- ACTIVITY -
In the following listing, find the lines containing "html" and report them.

- ENTRIES PROVIDED -
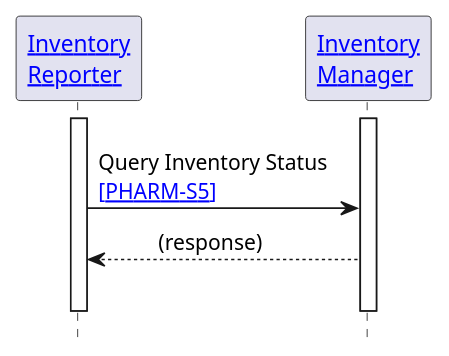
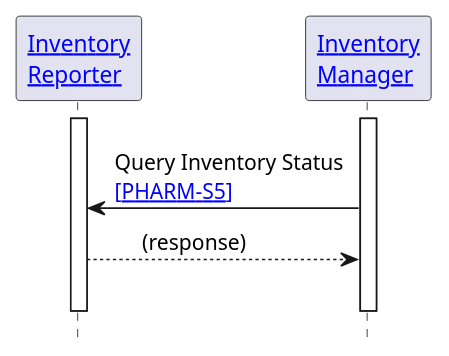
Before and after one commit to IHE/pharm-supply: the diagram in input/images-source/pharm-s5.plantuml, drawn with PlantUML. The commit also changed 31 other files, not shown here.

```diff
--- a/input/images-source/pharm-s5.plantuml
+++ b/input/images-source/pharm-s5.plantuml
@@ -1,22 +1,22 @@
 @startuml
 
 hide footbox
 
 '!include ./style.iuml
 
 
-Participant "[[actor_definitions.html#inventory-report Inventory\nReporter]]" as IR
-Participant "[[actor_definitions.html#inventory-manager Inventory\nManager]]" as IM
+Participant "[[actors_and_transactions.html#inventory-reporter Inventory\nReporter]]" as IR
+Participant "[[actors_and_transactions.html#inventory-manager Inventory\nManager]]" as IM
 
 activate IR
 activate IM
 
 IR -[hidden]> IM
-IR -> IM: Query Inventory Status \n[[PHARM-S5.html {Inventory Query} ~[PHARM-S5~]]]
-IR <-- IM: \t(response)\t
+IR <- IM: Query Inventory Status \n[[PHARM-S5.html {Inventory Query} ~[PHARM-S5~]]]
+IR --> IM: \t(response)\t
 IR -[hidden]> IM :"  "
 
 deactivate IR
 deactivate IM
 
 @enduml
```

- SOLUTION FOR THIS TASK -
-Participant "[[actor_definitions.html#inventory-report Inventory\nReporter]]" as IR
-Participant "[[actor_definitions.html#inventory-manager Inventory\nManager]]" as IM
+Participant "[[actors_and_transactions.html#inventory-reporter Inventory\nReporter]]" as IR
+Participant "[[actors_and_transactions.html#inventory-manager Inventory\nManager]]" as IM
-IR -> IM: Query Inventory Status \n[[PHARM-S5.html {Inventory Query} ~[PHARM-S5~]]]
+IR <- IM: Query Inventory Status \n[[PHARM-S5.html {Inventory Query} ~[PHARM-S5~]]]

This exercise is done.